Hot flushes, more often known as hot flashes, occur when blood vessels near the skin's surface dilate, according to WebMD. The cause of this is not known, though they may be related to circulation. Hot flushes can also refer to hot flashes accompanied by redness in the face and neck.
Hot flashes accompanied with sweating that happen at night are called night sweats and can interrupt sleep, notes WebMD. They are a common symptom of menopause but can occur during any part of a woman's life, usually decreasing in severity as she ages. Menopause-triggered hot flashes cannot be entirely prevented, but it is possible to identify triggers such as caffeine, stress, alcohol, spicy foods, smoke or other things. It may also be possible to ameliorate the symptoms by keeping the bedroom cool at night, keeping a chill pillow, exercising daily and practicing deep breathing exercises.

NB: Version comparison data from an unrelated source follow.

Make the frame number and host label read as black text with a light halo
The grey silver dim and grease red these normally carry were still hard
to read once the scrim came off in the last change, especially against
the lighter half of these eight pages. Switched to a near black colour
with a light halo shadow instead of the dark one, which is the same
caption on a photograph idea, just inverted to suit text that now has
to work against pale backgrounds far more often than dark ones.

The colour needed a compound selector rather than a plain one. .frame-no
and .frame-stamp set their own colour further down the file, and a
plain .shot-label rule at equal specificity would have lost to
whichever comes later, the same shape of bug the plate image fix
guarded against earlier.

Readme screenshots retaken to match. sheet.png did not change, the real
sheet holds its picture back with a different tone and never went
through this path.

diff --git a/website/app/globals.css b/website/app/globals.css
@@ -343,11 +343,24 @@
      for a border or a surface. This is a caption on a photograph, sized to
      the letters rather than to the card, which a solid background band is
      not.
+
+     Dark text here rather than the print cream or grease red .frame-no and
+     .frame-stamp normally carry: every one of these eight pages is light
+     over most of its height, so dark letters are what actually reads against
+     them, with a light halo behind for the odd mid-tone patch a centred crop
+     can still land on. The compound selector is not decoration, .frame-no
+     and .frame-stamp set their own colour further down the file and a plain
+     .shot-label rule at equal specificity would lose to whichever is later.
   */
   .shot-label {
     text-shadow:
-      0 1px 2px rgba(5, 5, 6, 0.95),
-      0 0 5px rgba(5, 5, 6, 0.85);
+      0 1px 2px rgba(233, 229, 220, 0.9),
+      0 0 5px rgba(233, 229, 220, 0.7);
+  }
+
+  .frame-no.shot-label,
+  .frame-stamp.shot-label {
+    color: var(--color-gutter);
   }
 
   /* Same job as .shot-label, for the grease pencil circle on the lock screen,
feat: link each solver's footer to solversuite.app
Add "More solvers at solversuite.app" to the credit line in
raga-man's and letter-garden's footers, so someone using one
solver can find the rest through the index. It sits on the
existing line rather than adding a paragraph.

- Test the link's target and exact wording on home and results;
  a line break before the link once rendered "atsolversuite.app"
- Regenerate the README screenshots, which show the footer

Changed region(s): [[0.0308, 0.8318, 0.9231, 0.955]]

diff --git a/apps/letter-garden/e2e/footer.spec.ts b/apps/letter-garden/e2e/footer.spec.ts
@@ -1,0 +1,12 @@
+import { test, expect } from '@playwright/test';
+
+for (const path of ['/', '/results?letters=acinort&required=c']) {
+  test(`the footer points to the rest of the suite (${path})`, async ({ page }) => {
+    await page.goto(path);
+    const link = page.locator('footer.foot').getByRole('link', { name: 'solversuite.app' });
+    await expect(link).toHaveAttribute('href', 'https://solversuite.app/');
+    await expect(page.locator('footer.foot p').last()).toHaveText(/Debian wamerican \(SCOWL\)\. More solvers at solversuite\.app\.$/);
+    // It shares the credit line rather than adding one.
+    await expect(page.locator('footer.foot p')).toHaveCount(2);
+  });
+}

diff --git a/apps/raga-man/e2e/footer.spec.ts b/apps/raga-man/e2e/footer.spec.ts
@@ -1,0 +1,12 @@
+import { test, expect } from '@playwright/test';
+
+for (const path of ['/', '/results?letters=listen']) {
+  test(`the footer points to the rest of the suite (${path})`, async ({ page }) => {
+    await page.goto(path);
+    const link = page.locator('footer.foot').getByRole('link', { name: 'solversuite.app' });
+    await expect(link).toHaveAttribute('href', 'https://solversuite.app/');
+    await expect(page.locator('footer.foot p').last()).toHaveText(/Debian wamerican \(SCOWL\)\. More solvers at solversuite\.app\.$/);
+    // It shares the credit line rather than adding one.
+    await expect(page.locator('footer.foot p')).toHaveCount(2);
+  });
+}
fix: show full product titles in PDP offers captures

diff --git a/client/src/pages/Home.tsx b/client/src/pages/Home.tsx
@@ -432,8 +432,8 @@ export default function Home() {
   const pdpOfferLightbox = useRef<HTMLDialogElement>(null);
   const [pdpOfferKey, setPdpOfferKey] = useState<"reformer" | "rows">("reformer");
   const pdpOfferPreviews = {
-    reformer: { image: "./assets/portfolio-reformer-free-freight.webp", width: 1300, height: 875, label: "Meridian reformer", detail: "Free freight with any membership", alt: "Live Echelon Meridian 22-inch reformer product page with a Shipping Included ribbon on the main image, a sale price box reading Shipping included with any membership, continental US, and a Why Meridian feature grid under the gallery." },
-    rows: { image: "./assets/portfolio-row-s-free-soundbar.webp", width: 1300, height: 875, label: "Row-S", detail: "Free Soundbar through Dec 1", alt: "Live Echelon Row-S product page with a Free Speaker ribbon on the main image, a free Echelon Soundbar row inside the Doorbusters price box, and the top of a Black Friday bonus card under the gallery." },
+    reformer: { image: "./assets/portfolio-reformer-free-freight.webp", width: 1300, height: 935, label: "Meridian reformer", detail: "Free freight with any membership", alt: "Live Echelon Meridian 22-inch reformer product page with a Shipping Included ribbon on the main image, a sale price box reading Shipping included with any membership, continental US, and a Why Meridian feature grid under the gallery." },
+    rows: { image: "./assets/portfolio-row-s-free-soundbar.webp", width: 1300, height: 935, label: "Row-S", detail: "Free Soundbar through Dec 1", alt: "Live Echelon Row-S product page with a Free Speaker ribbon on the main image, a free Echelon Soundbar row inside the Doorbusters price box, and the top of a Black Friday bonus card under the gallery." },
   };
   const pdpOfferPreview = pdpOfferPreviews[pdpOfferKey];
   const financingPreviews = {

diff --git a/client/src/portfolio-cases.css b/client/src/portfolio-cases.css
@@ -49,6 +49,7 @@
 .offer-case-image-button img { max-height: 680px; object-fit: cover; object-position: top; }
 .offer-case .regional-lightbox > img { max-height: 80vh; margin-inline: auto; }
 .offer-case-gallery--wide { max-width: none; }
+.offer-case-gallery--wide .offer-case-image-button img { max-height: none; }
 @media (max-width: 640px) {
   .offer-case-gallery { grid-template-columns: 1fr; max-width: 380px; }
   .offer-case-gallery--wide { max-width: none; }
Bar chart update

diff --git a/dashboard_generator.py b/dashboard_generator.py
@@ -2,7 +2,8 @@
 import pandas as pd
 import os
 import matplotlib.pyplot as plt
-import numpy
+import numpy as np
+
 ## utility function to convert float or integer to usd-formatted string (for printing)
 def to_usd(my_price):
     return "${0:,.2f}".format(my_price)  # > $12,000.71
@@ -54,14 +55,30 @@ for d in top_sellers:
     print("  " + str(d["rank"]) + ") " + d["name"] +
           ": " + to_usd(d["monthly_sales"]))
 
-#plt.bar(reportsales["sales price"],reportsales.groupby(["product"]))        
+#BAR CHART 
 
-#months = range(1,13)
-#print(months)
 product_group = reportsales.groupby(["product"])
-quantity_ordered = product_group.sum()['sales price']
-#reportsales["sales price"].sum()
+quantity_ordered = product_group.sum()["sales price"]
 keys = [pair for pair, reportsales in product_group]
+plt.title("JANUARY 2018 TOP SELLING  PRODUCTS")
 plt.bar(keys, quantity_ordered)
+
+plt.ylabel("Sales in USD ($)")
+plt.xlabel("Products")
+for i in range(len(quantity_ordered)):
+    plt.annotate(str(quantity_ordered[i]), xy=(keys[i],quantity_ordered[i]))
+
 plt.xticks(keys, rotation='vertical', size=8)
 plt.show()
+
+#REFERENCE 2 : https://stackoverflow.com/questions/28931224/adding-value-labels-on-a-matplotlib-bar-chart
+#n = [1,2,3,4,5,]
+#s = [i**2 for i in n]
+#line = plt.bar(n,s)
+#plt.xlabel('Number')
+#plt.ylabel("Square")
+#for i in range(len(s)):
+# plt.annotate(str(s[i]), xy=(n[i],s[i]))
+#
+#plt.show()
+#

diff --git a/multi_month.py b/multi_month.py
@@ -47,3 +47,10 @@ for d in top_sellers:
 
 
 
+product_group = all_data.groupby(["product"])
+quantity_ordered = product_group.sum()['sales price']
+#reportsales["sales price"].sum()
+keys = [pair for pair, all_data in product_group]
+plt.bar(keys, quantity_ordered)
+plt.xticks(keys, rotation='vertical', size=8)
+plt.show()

Treatments for hot flashes are usually short-term, with a common suggestion being hormone replacement therapy, also known as HRT, according to WebMD. HRT should last no longer than five years and may be able to prevent other symptoms of menopause. However, once HRT ceases, the hot flashes may begin to reoccur. Prescription and non-prescription treatments are provided, as well as alternative therapies such as soy products, flaxseed and black cohosh.